- Exercise directions -
In the entries that follow, how many lines hold the string "Masculino"? Give only that number.
==== Supplied records
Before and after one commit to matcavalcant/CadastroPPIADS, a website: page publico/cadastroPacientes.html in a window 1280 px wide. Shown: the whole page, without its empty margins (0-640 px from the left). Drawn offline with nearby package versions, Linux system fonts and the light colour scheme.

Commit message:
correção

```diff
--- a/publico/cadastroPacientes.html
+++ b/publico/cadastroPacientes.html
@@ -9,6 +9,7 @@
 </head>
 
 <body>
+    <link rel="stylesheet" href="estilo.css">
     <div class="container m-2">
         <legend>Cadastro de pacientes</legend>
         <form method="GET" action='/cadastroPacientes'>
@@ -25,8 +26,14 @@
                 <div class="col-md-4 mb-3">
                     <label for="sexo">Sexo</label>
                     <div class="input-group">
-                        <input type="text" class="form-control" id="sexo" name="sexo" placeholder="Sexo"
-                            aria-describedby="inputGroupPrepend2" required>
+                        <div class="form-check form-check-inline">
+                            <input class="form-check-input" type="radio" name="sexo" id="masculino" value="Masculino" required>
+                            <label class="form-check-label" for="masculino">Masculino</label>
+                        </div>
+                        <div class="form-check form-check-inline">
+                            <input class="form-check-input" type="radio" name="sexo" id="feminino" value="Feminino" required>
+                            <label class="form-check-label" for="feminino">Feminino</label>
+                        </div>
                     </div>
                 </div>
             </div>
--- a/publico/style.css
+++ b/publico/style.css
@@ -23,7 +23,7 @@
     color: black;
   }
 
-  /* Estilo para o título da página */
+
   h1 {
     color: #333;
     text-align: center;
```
========
- Answer space -
2